Tuesday, 30 October 2012
Sunday, 21 October 2012
Why write a book on a Masonic Rebellion that took place in 1823? Well, it was a major event that ultimately had an effect on the Craft in England. The rebellion was led by a group of Freemasons in the north west of England who made a stand for what they thought was a just cause; the ritual was being changed by Masons in London, lodges were being charged extra fees to pay for the rebuilding of Freemason's Hall in London, and the administration of the new United Grand Lodge was being changed. The Antients Grand Lodge and the Moderns Grand Lodge had come together in 1813, and under the leadership of the Duke of Sussex, things had started to change. Many lodges throughout England and Wales accepted the changes, but areas such as Lancashire resisted. Liverpool took the lead in the rebellion, and was soon joined by lodges in nearby Wigan.

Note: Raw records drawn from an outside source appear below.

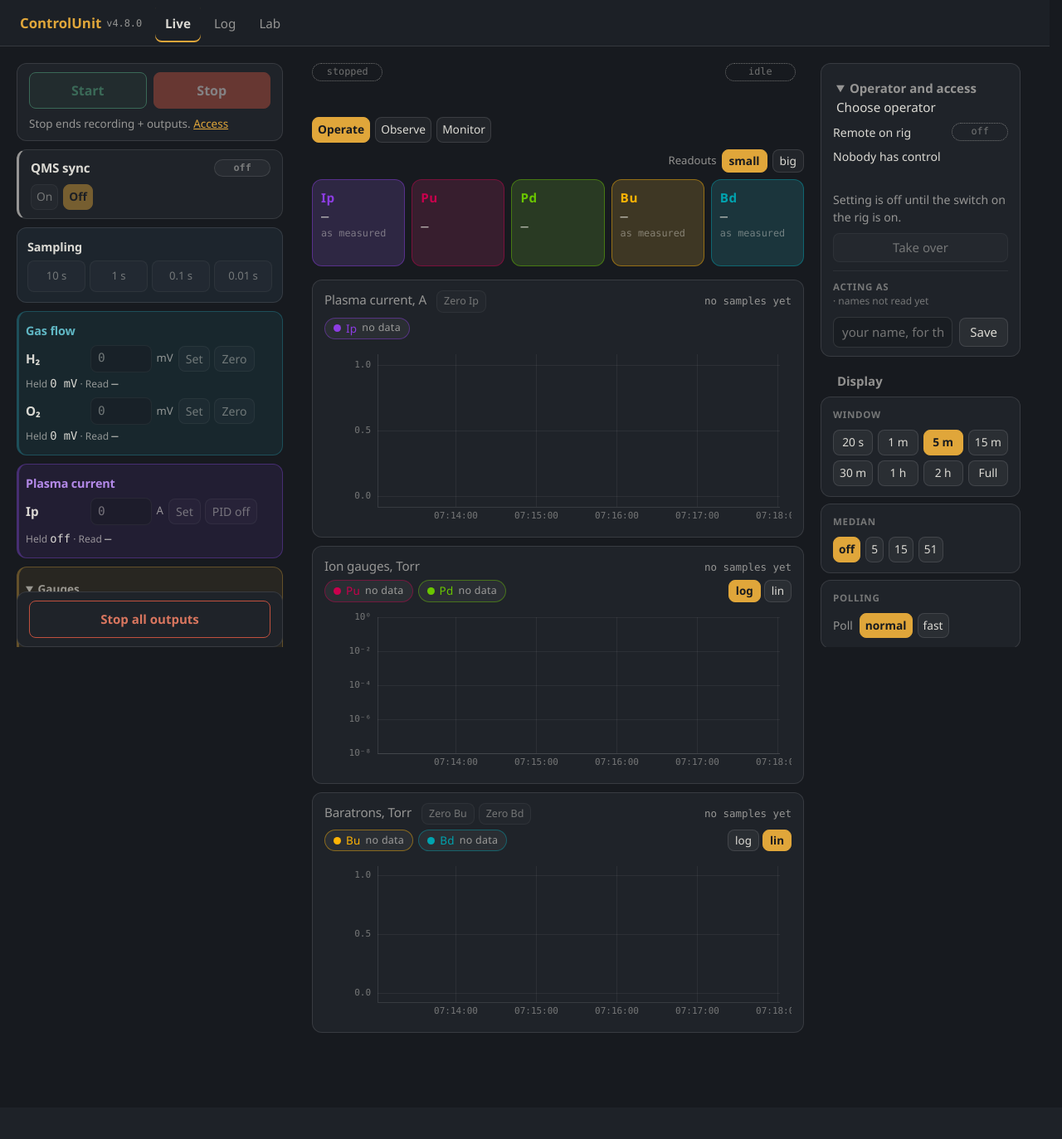
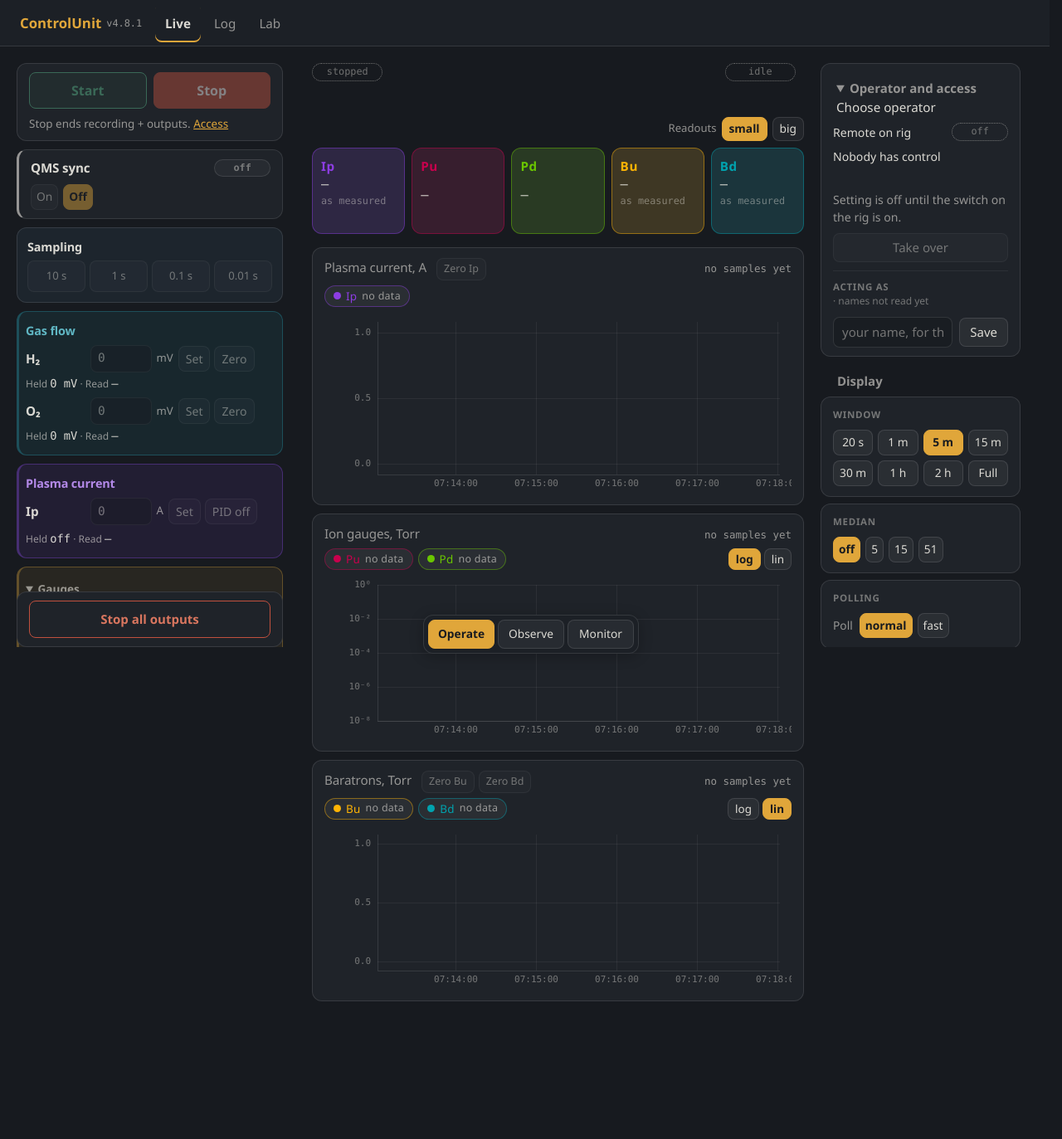
Before and after one commit to queezz/ControlUnit, a Flask app: page / in a window 1280 px wide. Shown: the whole page at 83% size. Before the commit the page ends 1245 px from the top, so only its background shows below. Run offline with Flask 3, Linux system fonts and the light colour scheme; data that the repository does not hold is empty.

Commit message:
Keep the mode switch stationary — v4.8.1
agent: codex

```diff
--- a/controlunit/_version.py
+++ b/controlunit/_version.py
@@ -19,7 +19,7 @@
 # the lab network. The second number moves for a feature, the third for a
 # fix; pyproject.toml carries the same number and a test holds them equal.
 # docs/history.md tells the eras in full.
-__version__ = "4.8.0"
+__version__ = "4.8.1"
 
 __about__ = """
 Version 4: the rig on the lab network.
--- a/controlunit/web/static/css/controlunit.css
+++ b/controlunit/web/static/css/controlunit.css
@@ -1420,8 +1420,24 @@ body[data-mode="monitor"] .drawer-backdrop:not([hidden]) { display: block; }
 .control-workspace #sec-gauge { background: rgba(219, 168, 62, 0.09); border-color: rgba(219, 168, 62, 0.32); }
 
 /* One instrument surface; modes change visibility, never rig state. */
-.view-toolbar { display: flex; align-items: center; flex-wrap: wrap; gap: 6px; margin-bottom: 8px; }
-.view-toolbar .mode-actions { margin-left: auto; }
+/* A mode switch must not travel with the columns it rearranges. */
+.view-toolbar {
+  position: fixed;
+  left: 50%;
+  bottom: calc(12px + env(safe-area-inset-bottom, 0px));
+  transform: translateX(-50%);
+  z-index: 35;
+  display: flex;
+  gap: 4px;
+  padding: 5px;
+  border: 1px solid var(--line);
+  border-radius: 12px;
+  background: var(--header);
+  box-shadow: 0 3px 16px rgba(0, 0, 0, 0.25);
+}
+.view-toolbar > button { width: 80px; flex: 0 0 80px; padding: 6px 4px; }
+.control-workspace { padding-bottom: calc(76px + env(safe-area-inset-bottom, 0px)); }
+.control-workspace .page-main > .mode-actions { display: flex; justify-content: flex-end; gap: 6px; margin-bottom: 8px; }
 body[data-mode="observe"] .control-workspace { display: grid; grid-template-columns: minmax(0, 1fr) 15rem; }
 body[data-mode="observe"] .control-workspace > .rail-left,
 body[data-mode="monitor"] .control-workspace > .rail-left,
--- a/controlunit/web/templates/live.html
+++ b/controlunit/web/templates/live.html
@@ -119,11 +119,12 @@
             {% for name, label in modes %}
             <button type="button" class="choice" data-mode="{{ name }}" aria-pressed="{{ 'true' if name == page_mode else 'false' }}">{{ label }}</button>
             {% endfor %}
+
+        </div>
             <span class="mode-actions" data-role="mode-actions" hidden>
                 <button type="button" data-drawer="live-context" aria-controls="live-context" aria-expanded="false">Display</button>
                 <button type="button" data-role="fullscreen" aria-pressed="false">Full screen</button>
             </span>
-        </div>
         {% include '_live_readings.html' %}
     </main>
     <aside class="rail rail-right operation-rail" id="live-context" aria-label="Access and display">
--- a/pyproject.toml
+++ b/pyproject.toml
@@ -10,7 +10,7 @@ build-backend = "setuptools.build_meta"
 
 [project]
 name = "controlunit"
-version = "4.8.0"
+version = "4.8.1"
 description = "Raspberry Pi plasma-lab control and data acquisition, with a web view on the lab network"
 readme = "README.md"
 requires-python = ">=3.9"
```
Also changed, not shown: docs/architecture/web-ui.md (+1 -1 lines), .agents/CHANGELOG.md, 1 other file.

Liverpool was a thriving port at the period, and had links to outlining towns through the cotton industry; towns such as Wigan, Warrington and Manchester being 'mill towns', heavily dependent on Liverpool's cotton trade. Thus Lancashire was the heartland of England's industry, it was a large county, and it was undergoing a change culturally as people flocked to the mill towns for work in the factories. Before the advent of the railways, it took around a week to travel down to London on the rough dirt tracks that made up England's road network, and Liverpool was a wealthy port, and thought of itself as a rival to London. Freemasonry was an important society to the up-and-coming merchants and tradesmen, and certain Freemasons of Liverpool and Wigan passionately opposed the changes being made to their society. The book gives an intricate account of the story of the rebellion, and its importance socially and culturally to the north west of England and the Craft as a whole. The book published by Arima is now available on Amazon and Barnes & Noble.